Take the 2-minute tour ×
Mathematics Stack Exchange is a question and answer site for people studying math at any level and professionals in related fields. It's 100% free, no registration required.

Set $q=p^r$ for the finite field $\Bbb F_q$. In the formal power series ring $\Bbb F_q[[x]]$, there is a notion of convergence given by the underlying $(x)$-adic topology. If $\alpha=\sum_{n\ge0}a_np^n$ is a $p$-adic integer and we let $S_n=a_0+\cdots+a_np^n$ denote partial sums, then $f(x)^{S_n}$ should converge if $f(x)$ is contained in the translated ideal $L:=1+(x)$ (i.e. $x\mid(f-1)$). We use this to define $p$-adic powers on $L$.

The binomial series also allows us to define fractional powers on $L$ so long as the fraction's denominators are not divisible by $p$. These fractions are precisely the elements of $U:=\Bbb Z_p\cap \Bbb Q$.

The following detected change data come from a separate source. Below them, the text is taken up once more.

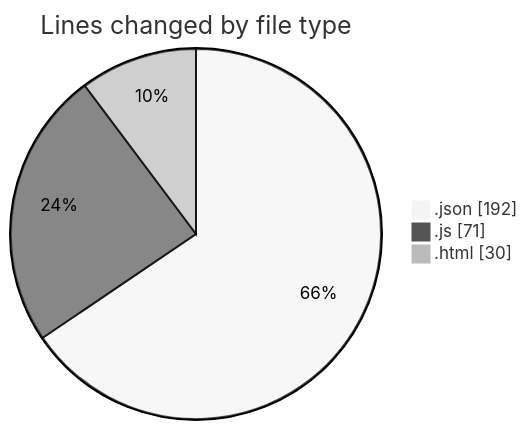
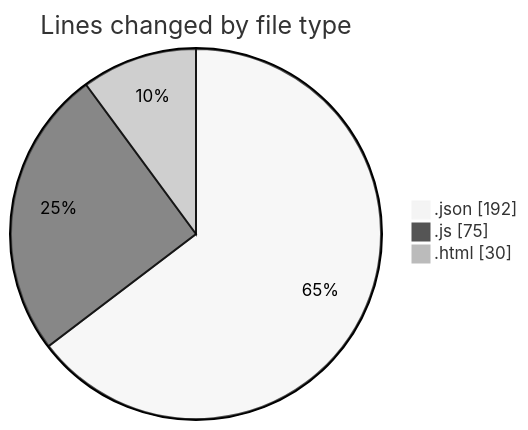
Before and after one commit to Ritupan-Deka/code-tracking: the first of 2 diagrams in 2025-07-05/hidden_search_widget/README.md, drawn with Mermaid (neutral theme). The commit also changed other lines of this file and 1 other file, not shown here.

````diff
--- a/2025-07-05/hidden_search_widget/README.md
+++ b/2025-07-05/hidden_search_widget/README.md
@@ -22,7 +22,7 @@
 ```mermaid
 pie showData
 title Lines changed by file type
 ".json" : 192
-".js" : 71
+".js" : 75
 ".html" : 30
 ```
````
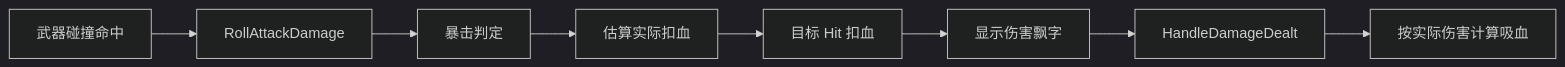
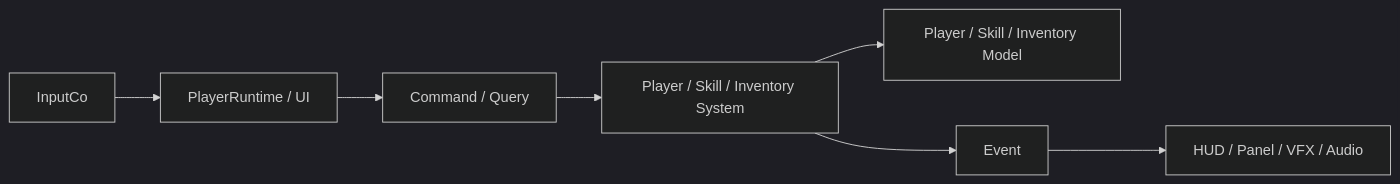
Before and after one commit to forrsine/Treasure-Hunter: the second of 3 diagrams in README.md, drawn with Mermaid (dark theme). The commit also changed other lines of this file and 139 other files, not shown here.

````diff
--- a/README.md
+++ b/README.md
@@ -209,10 +180,9 @@
 ```mermaid
 flowchart LR
-    A["武器碰撞命中"] --> B["RollAttackDamage"]
-    B --> C["暴击判定"]
-    C --> D["估算实际扣血"]
-    D --> E["目标 Hit 扣血"]
-    E --> F["显示伤害飘字"]
-    F --> G["HandleDamageDealt"]
-    G --> H["按实际伤害计算吸血"]
+    A["InputCo"] --> B["PlayerRuntime / UI"]
+    B --> C["Command / Query"]
+    C --> D["Player / Skill / Inventory System"]
+    D --> E["Player / Skill / Inventory Model"]
+    D --> F["Event"]
+    F --> G["HUD / Panel / VFX / Audio"]
 ```
````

Do these two definitions of powers of $U$ on $L$ agree with each other? Is there a high-altitude reason why we might expect them to agree? (Also, the first paragraph above reminds me of something called "Witt vectors" I heard about; do they fit into the picture I described above somehow?)

share|improve this question
Nice question +1 –  B. S. Nov 17 '12 at 5:48
add comment

1 Answer 1

I guess the "high-altitude" reason is that $L$, the group of principal units of the discrete valuation ring $\mathbf{F}_q[[x]]$, is an abelian pro-$p$ group. If $A$ is any abelian pro-$p$ group, then there is a unique structure of $\mathbf{Z}_p$-module on $A$ which is continuous in the sense that the map $\mathbf{Z}_p\times A\rightarrow A$ is continuous and which extends the given $\mathbf{Z}$-module structure $(n,a)\mapsto a^n$. It is defined as in your first definition: take $f\in L$ and $z\in\mathbf{Z}_p$, and write $z=\lim_nz_n$ for integers $z_n$. Then the sequence $f^{z_n}$ converges, and we define $f^z$ to be the limit. This turns out to be independent of the choice of sequence converging to $z$.

Regarding Witt vectors, the ring $\mathbf{F}_q[[t]]$ is an equicharacteristic $p$ discrete valuation ring, whereas $p$-typical Witt vectors over perfect fields of characteristic $p$ are mixed characteristic discrete valuation rings. Namely, $W(\mathbf{F}_q)$ is a complete discrete valuation ring of characteristic $0$ with uniformizer $p$ and residue field $\mathbf{F}_q$. Again $1+pW(\mathbf{F}_q)$ is an abelian pro-$p$ group, and so again it is canonically a $\mathbf{Z}_p$-module.

Now, the binomial series definition makes sense in characteristic zero, because $\mathbf{Z}_p\subseteq W(\mathbf{F}_q)$, and one can make sense of the $\tbinom{z}{k}$ for $z\in\mathbf{Z}_p$ and $k\in\mathbf{Z}_{\geq 0}$, but I'm not sure if this continues to work in characteristic $p$. If it does, then it can be used to define $\mathbf{Z}_p$-exponentiation in $A$, and then, if you wanted to prove that this definition agreed with the one described above (your first description), you could show that both extended the usual $\mathbf{Z}$-exponentiation and that both gave $A$ the structure of continuous $\mathbf{Z}_p$-module. Then uniqueness (really density of $\mathbf{Z}$ in $\mathbf{Z}_p$) would imply that they coincide.

share|improve this answer
Right. The definition by way of binomial numbers does work, but I don’t know, offhand, of any use that’s been made of the fact. –  Lubin Nov 17 '12 at 8:00
Thanks for the background. I think to show the fractional binomial series definition extends it to $\mathbf{Z}_p$-module structure, we'd need to show that for $f\in L$, sequences $f^{z_n}$ converge when $z_n\in U$ is Cauchy in the $p$-adic metric, plus establish independence of the resulting value with respect to sequences $z_n$ (modulo null sequences). And I guess then show continuity. –  blue Nov 17 '12 at 16:07
add comment

Your Answer


By posting your answer, you agree to the privacy policy and terms of service.

Not the answer you're looking for? Browse other questions tagged or ask your own question.